Out of the entries that follow, copy each line containing "video".

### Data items
· · · ·

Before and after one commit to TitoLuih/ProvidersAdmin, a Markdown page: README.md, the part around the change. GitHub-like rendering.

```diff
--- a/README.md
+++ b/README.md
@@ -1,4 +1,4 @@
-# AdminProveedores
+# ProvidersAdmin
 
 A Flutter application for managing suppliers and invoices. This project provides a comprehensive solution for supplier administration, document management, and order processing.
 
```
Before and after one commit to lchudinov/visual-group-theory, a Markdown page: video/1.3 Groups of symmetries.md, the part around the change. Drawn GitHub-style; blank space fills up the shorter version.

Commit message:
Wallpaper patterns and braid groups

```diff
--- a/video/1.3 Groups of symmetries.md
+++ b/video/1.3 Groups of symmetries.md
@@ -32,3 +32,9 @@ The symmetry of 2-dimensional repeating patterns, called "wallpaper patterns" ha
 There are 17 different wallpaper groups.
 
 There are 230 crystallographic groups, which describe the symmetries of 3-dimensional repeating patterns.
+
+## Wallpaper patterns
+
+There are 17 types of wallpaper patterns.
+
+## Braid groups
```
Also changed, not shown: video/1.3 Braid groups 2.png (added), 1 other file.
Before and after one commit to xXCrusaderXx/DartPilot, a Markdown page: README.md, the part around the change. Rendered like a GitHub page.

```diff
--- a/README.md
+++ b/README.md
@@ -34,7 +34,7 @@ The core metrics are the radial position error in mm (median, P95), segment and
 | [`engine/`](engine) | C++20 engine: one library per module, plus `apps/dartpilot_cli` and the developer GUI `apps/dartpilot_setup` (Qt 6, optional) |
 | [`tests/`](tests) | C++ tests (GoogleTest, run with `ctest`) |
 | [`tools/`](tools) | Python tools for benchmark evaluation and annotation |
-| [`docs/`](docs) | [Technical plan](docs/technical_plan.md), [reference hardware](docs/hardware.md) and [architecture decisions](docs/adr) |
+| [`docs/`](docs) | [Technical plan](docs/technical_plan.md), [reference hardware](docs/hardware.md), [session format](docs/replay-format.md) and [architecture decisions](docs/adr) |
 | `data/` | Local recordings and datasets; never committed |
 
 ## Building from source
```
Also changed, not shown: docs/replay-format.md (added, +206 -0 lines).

· · · ·

### Solution
Before and after one commit to lchudinov/visual-group-theory, a Markdown page: video/1.3 Groups of symmetries.md, the part around the change. Drawn GitHub-style; blank space fills up the shorter version.
--- a/video/1.3 Groups of symmetries.md
+++ b/video/1.3 Groups of symmetries.md
Also changed, not shown: video/1.3 Braid groups 2.png (added), 1 other file.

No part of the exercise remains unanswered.